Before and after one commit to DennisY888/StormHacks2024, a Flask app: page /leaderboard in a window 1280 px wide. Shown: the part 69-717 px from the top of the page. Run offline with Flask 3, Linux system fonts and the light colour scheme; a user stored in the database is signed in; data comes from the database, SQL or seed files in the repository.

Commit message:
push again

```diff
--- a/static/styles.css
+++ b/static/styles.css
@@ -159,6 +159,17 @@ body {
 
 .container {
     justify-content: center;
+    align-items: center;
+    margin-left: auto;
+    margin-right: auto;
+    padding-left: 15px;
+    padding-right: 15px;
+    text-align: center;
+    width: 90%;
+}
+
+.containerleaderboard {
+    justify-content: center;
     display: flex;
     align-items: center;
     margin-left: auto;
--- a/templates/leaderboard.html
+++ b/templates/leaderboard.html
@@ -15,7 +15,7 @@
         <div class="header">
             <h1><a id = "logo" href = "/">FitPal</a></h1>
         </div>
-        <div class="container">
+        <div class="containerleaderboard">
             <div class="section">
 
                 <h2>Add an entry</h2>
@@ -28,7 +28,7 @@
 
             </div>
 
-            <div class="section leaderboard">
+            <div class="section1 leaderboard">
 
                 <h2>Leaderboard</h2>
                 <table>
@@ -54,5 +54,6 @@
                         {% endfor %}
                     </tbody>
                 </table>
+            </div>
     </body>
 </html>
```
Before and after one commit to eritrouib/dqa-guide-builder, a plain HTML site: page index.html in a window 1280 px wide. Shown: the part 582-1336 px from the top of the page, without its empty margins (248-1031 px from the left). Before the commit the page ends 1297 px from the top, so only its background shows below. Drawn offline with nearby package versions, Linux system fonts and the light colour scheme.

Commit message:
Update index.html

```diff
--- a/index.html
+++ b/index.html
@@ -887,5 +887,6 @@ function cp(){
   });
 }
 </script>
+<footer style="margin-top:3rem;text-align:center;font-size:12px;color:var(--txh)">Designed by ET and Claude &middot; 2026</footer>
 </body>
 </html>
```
- - - -
Pull out every line holding "index" from the records above, and copy it.

◆ **REPLY**
Before and after one commit to eritrouib/dqa-guide-builder, a plain HTML site: page index.html in a window 1280 px wide. Shown: the part 582-1336 px from the top of the page, without its empty margins (248-1031 px from the left). Before the commit the page ends 1297 px from the top, so only its background shows below. Drawn offline with nearby package versions, Linux system fonts and the light colour scheme.
Update index.html
--- a/index.html
+++ b/index.html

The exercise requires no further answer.